Review of Sammons Golf Links
Originally built in the 1920’s, Sammons Golf Links has been redesigned and renovated a number of couple times, the most recent being in 2011. Prior to the last renovation, the course was in pretty rough condition and some of the greens were unplayable. New management and a some significant redesign and rerouting in 2011 have resulted in very good conditions and a commitment to continuous improvements. Some of the 2011 changes included: new Emerald Bermuda grass greens; rerouting some holes so both nines return to the clubhouse, a new very demanding par 5, and some of the best par 3's in this part of Central Texas.
What makes Sammons Golf Links well worth playing are very affordable rates, pretty good conditions, some fun holes, demanding par 3s, and two very different nines. At first glance, this short (4727 to 6562 yard) par 70 course appears to be a walk in the park but beware, it requires some shot making as well as course management skills to score well. But you best not bite off more than you can chew because you’ll encounter:
Sammons Golf Links front nine favors accuracy and strategy over distance thanks to some very tight fairways and challenging approach shots, creeks that cross the fairways, trees that pinch the fairway or block shots not perfectly placed, and bunkers that guard the greens. The front is fair but demanding and you may want to leave the big dog in the bag on several holes. Plus you’ll find some uphill climbs coupled with wind that will require you to club up. Every hole on the front is a little different from the previous hole.
The back nine at Sammons Golf Links is a little easier – the fairways are more open and forgiving, it doesn’t throw quite as much at you, and in some cases you can let-it-rip and possibly nail the green.
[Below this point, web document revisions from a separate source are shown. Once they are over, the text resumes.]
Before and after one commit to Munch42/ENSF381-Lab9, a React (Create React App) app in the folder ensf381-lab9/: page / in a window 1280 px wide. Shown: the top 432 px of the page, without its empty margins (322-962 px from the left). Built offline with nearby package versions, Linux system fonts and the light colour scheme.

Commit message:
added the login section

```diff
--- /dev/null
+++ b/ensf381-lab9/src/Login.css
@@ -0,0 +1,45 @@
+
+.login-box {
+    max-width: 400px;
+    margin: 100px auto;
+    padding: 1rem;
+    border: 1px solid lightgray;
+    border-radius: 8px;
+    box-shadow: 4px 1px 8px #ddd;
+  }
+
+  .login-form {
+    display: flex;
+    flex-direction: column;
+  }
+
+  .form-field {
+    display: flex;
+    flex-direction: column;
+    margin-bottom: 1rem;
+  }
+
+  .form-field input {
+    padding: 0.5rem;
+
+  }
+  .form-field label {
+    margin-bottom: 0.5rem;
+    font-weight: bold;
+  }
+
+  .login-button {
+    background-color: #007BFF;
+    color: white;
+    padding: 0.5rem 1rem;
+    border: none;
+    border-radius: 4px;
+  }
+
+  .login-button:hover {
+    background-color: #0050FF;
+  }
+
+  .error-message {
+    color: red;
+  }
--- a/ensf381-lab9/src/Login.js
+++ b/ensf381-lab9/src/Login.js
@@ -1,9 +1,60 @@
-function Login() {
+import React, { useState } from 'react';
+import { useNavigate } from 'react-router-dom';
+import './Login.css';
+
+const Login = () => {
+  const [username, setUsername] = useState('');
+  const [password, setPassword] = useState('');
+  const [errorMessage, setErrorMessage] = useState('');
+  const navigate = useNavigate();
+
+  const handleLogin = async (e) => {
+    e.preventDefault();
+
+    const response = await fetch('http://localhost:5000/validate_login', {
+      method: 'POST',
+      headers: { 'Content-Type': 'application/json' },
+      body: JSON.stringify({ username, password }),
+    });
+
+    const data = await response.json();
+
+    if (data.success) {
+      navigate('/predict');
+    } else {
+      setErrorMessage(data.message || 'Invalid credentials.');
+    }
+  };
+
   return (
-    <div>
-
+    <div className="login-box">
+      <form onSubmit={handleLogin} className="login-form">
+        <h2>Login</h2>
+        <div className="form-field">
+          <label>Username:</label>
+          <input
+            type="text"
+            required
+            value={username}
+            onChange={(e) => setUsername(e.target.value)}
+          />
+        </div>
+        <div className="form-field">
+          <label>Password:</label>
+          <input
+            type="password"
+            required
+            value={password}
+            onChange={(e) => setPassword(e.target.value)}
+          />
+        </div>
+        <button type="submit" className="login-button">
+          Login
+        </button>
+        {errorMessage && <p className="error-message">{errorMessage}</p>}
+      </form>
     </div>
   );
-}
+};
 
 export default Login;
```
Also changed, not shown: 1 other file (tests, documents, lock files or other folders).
You’ll still need to manage the water, some elevation changes, a risk reward opportunity, a 197 yard par thee that’s all carry to the green, and greens that are odd shaped and have more slope and undulation than the front.
When we played in February, the fairways and rough were dormant but in pretty good shape but very firm which meant lots of extra roll, which in some cases resulted in a wet or out of bounds ball! The fairways at Sammons Golf Links range from flat to gently rolling, from wide open to very tight, and from straight ahead to twists and turns to get to the green. There are a couple surprising elevation changes you'll need to managage. The rough was cut thin and very playable but there were several bare or dirt spots.
The greens at Sammons Golf Links are about average size and range from what appears to be relatively flat, but with subtle breaks, to some greens on the back that have a tier and some slope and undulation. When we played they were a tad bumpy and very slow – we were told that a recent fertilization was washed away and resulted in the greens not being in as good condition as they normally would be.
Of the 16 bunkers, all but two are guarding the greens. Most were smaller than average, with lips that ranged from not bad to fairly steep and deep. The sand varied from thin and firm to a little crunchy. Unlike the ponds and creeks, we didn’t seem to have any problem avoiding the bunkers.
Sammons Golf Links is well worth playing and it’s home to some very fun holes, a few of our favorites included:
Bottom line, we were pleasantly surprised at the variety, affordable rates, and fun but demanding holes – well worth playing.
Rates: $18.00 to $33.00
Service is good, the pro shop is well stocked, the grill has everything from breakfast burritos to Philly cheese steak sandwiches to salads, and the range and putting green are adequate.
Here's How Texas Outside Determines the Scorecard Rating
The Texas Outside rating scale ranges from 1 to 10 – a perfect 10 course would be something like this: links along a cliff overlooking the Pacific ocean and bordered by tall trees; lush fairways on rolling hills with lots of natural hazards; water (which is crystal clear) on most of the holes; immaculate greens (but they are undulating and tough); lots of variety and character (each hole is completely different and includes blind shots, elevation changes, doglegs, and significant challenges); perfectly manicured traps with the whitest and prettiest sand you’ve ever seen; a nice club house with great food and a 19th hole; a GPS; plenty of beverage carts or your own cooler and ice; and it only costs $40 bucks! What this means is that you probably won’t find any 10s in Texas – try Cabo San Lucas, Pebble Beach, or some of the Hawaii courses!
All of the above determines the overall score for the golf course. In other words, we like courses that are pretty, fun, very challenging with a lot of variety, and fairways and greens in excellent condition – all for $40. We also tend to play the courses that are affordable for the masses, which means in the $30 to $80 range. We rate hard and we haven’t found a 10 in Texas yet – don’t worry we haven’t given up and we’re still looking.